Edit difference data
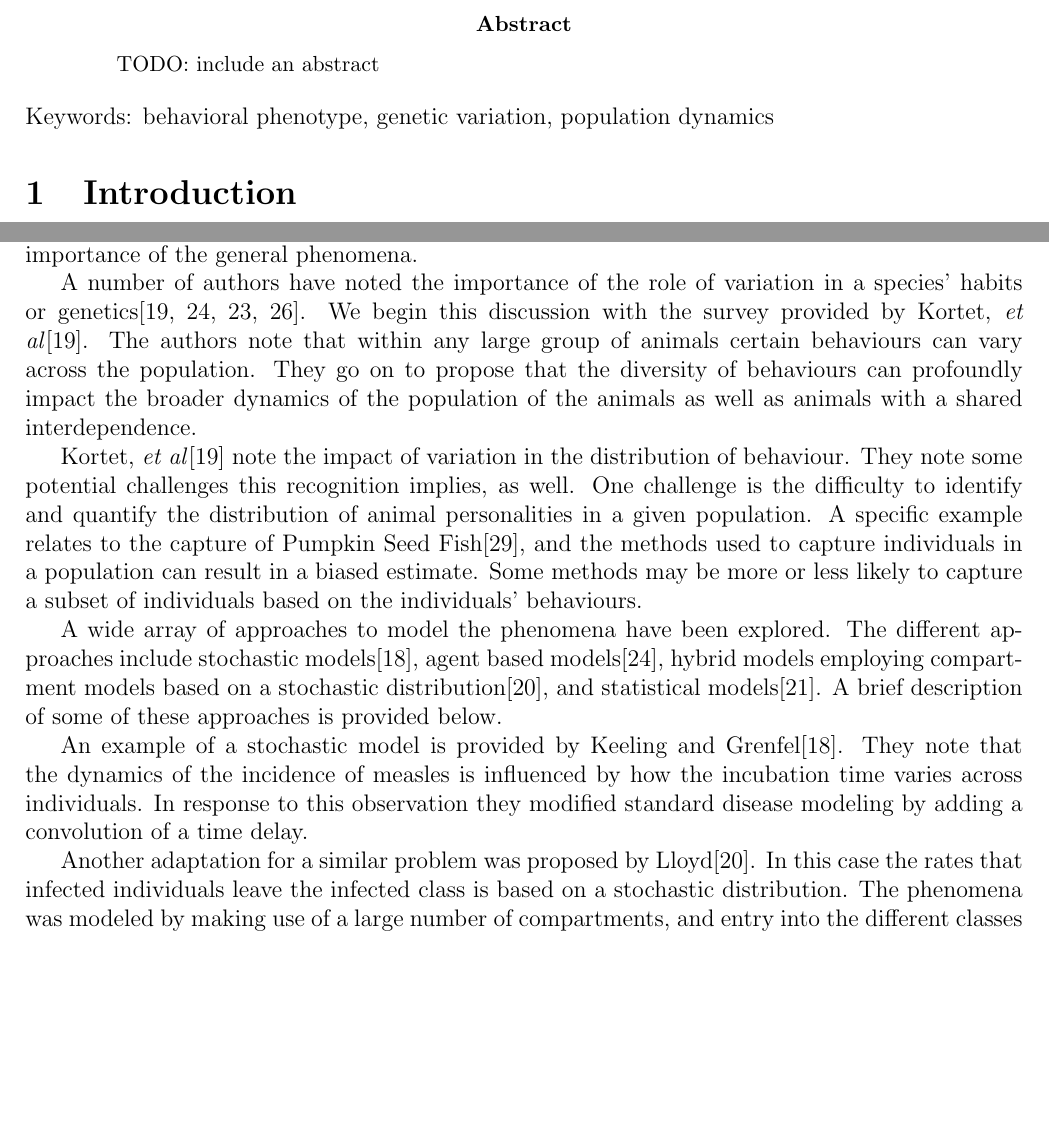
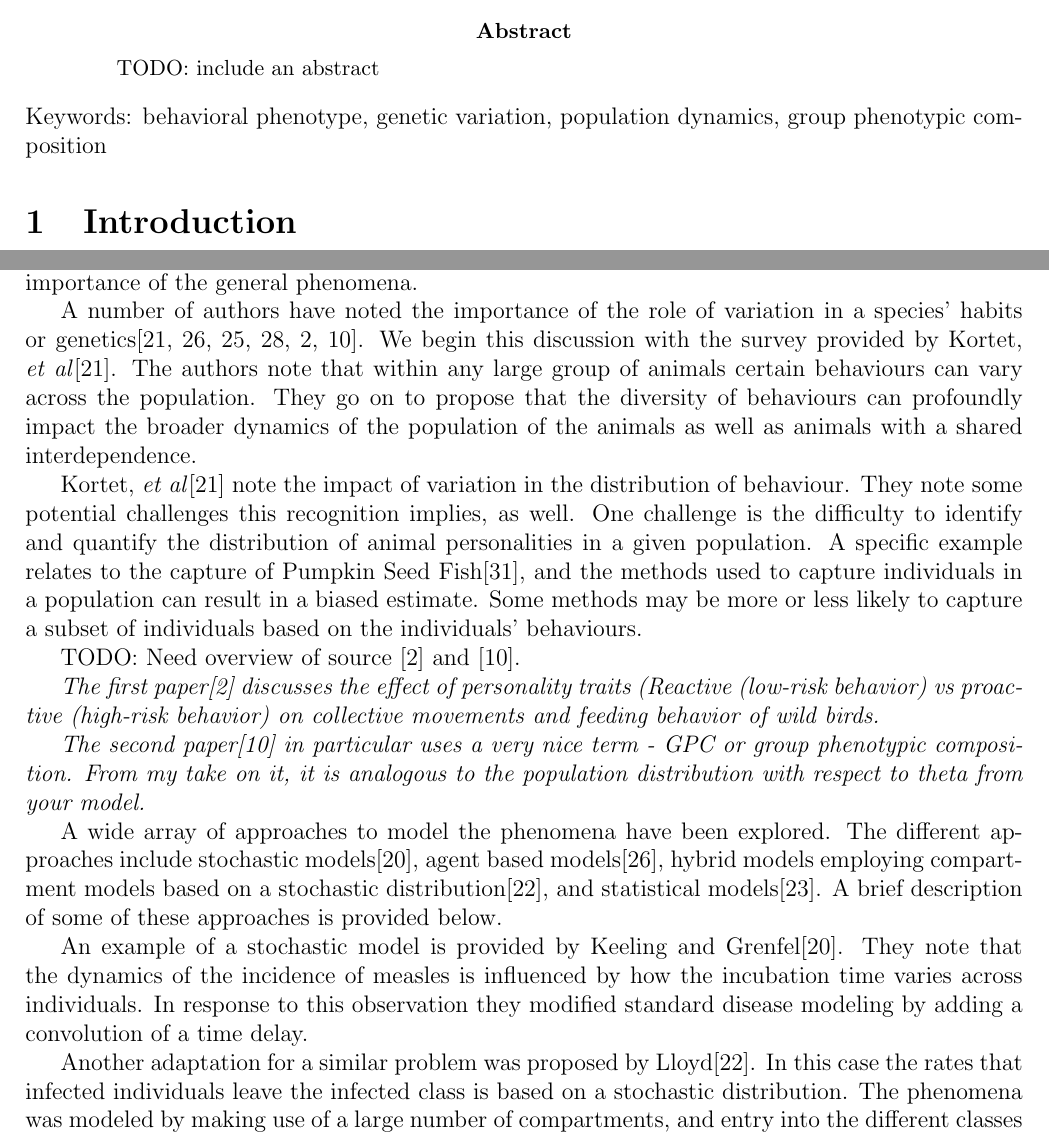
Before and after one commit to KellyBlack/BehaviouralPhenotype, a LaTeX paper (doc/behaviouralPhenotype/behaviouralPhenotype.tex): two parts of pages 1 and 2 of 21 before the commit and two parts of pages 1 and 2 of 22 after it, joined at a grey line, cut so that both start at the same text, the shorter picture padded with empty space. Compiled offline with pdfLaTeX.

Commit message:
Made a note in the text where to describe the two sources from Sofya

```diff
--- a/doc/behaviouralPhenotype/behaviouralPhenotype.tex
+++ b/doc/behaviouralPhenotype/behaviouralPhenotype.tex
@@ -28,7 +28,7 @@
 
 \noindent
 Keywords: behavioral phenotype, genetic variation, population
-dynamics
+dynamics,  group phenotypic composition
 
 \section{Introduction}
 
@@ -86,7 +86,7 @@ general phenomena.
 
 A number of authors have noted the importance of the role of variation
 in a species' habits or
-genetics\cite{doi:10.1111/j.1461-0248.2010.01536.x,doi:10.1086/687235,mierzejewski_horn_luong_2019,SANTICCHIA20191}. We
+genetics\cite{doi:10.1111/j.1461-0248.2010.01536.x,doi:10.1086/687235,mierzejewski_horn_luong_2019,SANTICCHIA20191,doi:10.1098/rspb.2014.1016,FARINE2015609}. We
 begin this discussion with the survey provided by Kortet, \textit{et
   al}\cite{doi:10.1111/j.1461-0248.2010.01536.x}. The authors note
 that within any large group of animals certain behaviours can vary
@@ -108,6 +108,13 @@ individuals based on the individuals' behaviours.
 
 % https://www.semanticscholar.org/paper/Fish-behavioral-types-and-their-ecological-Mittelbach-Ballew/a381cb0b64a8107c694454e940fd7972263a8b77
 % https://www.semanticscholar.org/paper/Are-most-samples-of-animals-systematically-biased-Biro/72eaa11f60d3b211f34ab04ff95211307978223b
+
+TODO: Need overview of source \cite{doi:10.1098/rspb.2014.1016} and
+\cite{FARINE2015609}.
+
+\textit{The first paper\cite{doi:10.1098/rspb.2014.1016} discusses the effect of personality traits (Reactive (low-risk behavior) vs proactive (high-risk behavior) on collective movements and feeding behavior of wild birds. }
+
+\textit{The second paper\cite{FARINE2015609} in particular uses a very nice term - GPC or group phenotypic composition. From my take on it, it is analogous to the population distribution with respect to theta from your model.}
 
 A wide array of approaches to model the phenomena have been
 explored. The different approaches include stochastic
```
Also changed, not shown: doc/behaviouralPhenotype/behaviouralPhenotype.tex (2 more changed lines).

* What the exercise asks
If a line in the records contains the string "behaviouralPhenotype", copy it out.

* Answer to this problem
Before and after one commit to KellyBlack/BehaviouralPhenotype, a LaTeX paper (doc/behaviouralPhenotype/behaviouralPhenotype.tex): two parts of pages 1 and 2 of 21 before the commit and two parts of pages 1 and 2 of 22 after it, joined at a grey line, cut so that both start at the same text, the shorter picture padded with empty space. Compiled offline with pdfLaTeX.
--- a/doc/behaviouralPhenotype/behaviouralPhenotype.tex
+++ b/doc/behaviouralPhenotype/behaviouralPhenotype.tex
Also changed, not shown: doc/behaviouralPhenotype/behaviouralPhenotype.tex (2 more changed lines).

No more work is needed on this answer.